→ **Data records**:
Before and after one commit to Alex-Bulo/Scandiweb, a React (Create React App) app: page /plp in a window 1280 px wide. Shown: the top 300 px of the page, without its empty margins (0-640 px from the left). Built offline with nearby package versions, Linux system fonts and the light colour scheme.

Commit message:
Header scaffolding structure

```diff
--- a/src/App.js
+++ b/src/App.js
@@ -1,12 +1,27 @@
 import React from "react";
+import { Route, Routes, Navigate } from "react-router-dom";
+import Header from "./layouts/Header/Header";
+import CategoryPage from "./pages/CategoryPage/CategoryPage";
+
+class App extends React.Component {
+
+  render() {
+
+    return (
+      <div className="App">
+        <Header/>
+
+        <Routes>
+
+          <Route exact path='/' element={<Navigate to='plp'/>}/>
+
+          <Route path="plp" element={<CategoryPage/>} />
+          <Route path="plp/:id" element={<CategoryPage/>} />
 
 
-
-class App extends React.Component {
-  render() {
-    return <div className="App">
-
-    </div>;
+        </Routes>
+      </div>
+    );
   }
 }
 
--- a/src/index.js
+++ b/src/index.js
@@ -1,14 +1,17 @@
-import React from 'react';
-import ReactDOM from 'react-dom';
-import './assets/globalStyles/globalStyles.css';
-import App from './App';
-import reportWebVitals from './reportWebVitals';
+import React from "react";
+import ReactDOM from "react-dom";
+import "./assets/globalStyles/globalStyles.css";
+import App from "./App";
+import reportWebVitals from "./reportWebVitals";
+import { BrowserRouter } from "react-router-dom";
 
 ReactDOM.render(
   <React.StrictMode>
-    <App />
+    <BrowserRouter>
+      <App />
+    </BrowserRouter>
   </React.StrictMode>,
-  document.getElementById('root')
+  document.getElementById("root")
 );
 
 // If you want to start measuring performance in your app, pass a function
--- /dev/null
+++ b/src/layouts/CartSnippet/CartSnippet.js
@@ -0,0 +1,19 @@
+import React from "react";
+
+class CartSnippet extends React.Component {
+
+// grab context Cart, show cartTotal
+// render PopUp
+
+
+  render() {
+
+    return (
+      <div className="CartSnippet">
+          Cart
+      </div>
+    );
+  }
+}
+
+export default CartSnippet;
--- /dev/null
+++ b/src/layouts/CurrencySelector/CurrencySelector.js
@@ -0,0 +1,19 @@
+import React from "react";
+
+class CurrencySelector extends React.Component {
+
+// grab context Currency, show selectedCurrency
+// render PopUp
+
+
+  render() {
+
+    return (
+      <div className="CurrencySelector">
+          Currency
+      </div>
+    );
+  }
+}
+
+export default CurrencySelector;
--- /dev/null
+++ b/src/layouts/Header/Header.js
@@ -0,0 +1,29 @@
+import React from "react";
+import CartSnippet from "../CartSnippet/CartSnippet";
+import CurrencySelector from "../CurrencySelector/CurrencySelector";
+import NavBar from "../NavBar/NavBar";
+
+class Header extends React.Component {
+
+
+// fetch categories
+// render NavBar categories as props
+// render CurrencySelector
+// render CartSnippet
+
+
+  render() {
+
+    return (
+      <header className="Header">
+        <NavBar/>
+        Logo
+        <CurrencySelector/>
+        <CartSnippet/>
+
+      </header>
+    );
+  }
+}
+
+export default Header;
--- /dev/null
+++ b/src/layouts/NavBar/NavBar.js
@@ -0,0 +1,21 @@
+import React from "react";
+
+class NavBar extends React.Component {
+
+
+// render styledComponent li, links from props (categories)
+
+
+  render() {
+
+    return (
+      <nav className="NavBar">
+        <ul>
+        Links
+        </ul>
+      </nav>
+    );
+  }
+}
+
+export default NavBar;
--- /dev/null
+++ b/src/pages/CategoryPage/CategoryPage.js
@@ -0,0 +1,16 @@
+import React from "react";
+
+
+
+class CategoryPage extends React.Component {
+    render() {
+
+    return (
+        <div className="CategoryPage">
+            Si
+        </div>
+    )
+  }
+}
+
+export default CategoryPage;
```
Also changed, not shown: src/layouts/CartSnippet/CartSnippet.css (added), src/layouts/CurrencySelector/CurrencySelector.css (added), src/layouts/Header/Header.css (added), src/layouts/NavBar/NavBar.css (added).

→ **Your task**: Give back the whole listing, word for word.

→ **Answer for this exercise**:
Before and after one commit to Alex-Bulo/Scandiweb, a React (Create React App) app: page /plp in a window 1280 px wide. Shown: the top 300 px of the page, without its empty margins (0-640 px from the left). Built offline with nearby package versions, Linux system fonts and the light colour scheme.

Commit message:
Header scaffolding structure

```diff
--- a/src/App.js
+++ b/src/App.js
@@ -1,12 +1,27 @@
 import React from "react";
+import { Route, Routes, Navigate } from "react-router-dom";
+import Header from "./layouts/Header/Header";
+import CategoryPage from "./pages/CategoryPage/CategoryPage";
+
+class App extends React.Component {
+
+  render() {
+
+    return (
+      <div className="App">
+        <Header/>
+
+        <Routes>
+
+          <Route exact path='/' element={<Navigate to='plp'/>}/>
+
+          <Route path="plp" element={<CategoryPage/>} />
+          <Route path="plp/:id" element={<CategoryPage/>} />
 
 
-
-class App extends React.Component {
-  render() {
-    return <div className="App">
-
-    </div>;
+        </Routes>
+      </div>
+    );
   }
 }
 
--- a/src/index.js
+++ b/src/index.js
@@ -1,14 +1,17 @@
-import React from 'react';
-import ReactDOM from 'react-dom';
-import './assets/globalStyles/globalStyles.css';
-import App from './App';
-import reportWebVitals from './reportWebVitals';
+import React from "react";
+import ReactDOM from "react-dom";
+import "./assets/globalStyles/globalStyles.css";
+import App from "./App";
+import reportWebVitals from "./reportWebVitals";
+import { BrowserRouter } from "react-router-dom";
 
 ReactDOM.render(
   <React.StrictMode>
-    <App />
+    <BrowserRouter>
+      <App />
+    </BrowserRouter>
   </React.StrictMode>,
-  document.getElementById('root')
+  document.getElementById("root")
 );
 
 // If you want to start measuring performance in your app, pass a function
--- /dev/null
+++ b/src/layouts/CartSnippet/CartSnippet.js
@@ -0,0 +1,19 @@
+import React from "react";
+
+class CartSnippet extends React.Component {
+
+// grab context Cart, show cartTotal
+// render PopUp
+
+
+  render() {
+
+    return (
+      <div className="CartSnippet">
+          Cart
+      </div>
+    );
+  }
+}
+
+export default CartSnippet;
--- /dev/null
+++ b/src/layouts/CurrencySelector/CurrencySelector.js
@@ -0,0 +1,19 @@
+import React from "react";
+
+class CurrencySelector extends React.Component {
+
+// grab context Currency, show selectedCurrency
+// render PopUp
+
+
+  render() {
+
+    return (
+      <div className="CurrencySelector">
+          Currency
+      </div>
+    );
+  }
+}
+
+export default CurrencySelector;
--- /dev/null
+++ b/src/layouts/Header/Header.js
@@ -0,0 +1,29 @@
+import React from "react";
+import CartSnippet from "../CartSnippet/CartSnippet";
+import CurrencySelector from "../CurrencySelector/CurrencySelector";
+import NavBar from "../NavBar/NavBar";
+
+class Header extends React.Component {
+
+
+// fetch categories
+// render NavBar categories as props
+// render CurrencySelector
+// render CartSnippet
+
+
+  render() {
+
+    return (
+      <header className="Header">
+        <NavBar/>
+        Logo
+        <CurrencySelector/>
+        <CartSnippet/>
+
+      </header>
+    );
+  }
+}
+
+export default Header;
--- /dev/null
+++ b/src/layouts/NavBar/NavBar.js
@@ -0,0 +1,21 @@
+import React from "react";
+
+class NavBar extends React.Component {
+
+
+// render styledComponent li, links from props (categories)
+
+
+  render() {
+
+    return (
+      <nav className="NavBar">
+        <ul>
+        Links
+        </ul>
+      </nav>
+    );
+  }
+}
+
+export default NavBar;
--- /dev/null
+++ b/src/pages/CategoryPage/CategoryPage.js
@@ -0,0 +1,16 @@
+import React from "react";
+
+
+
+class CategoryPage extends React.Component {
+    render() {
+
+    return (
+        <div className="CategoryPage">
+            Si
+        </div>
+    )
+  }
+}
+
+export default CategoryPage;
```
Also changed, not shown: src/layouts/CartSnippet/CartSnippet.css (added), src/layouts/CurrencySelector/CurrencySelector.css (added), src/layouts/Header/Header.css (added), src/layouts/NavBar/NavBar.css (added).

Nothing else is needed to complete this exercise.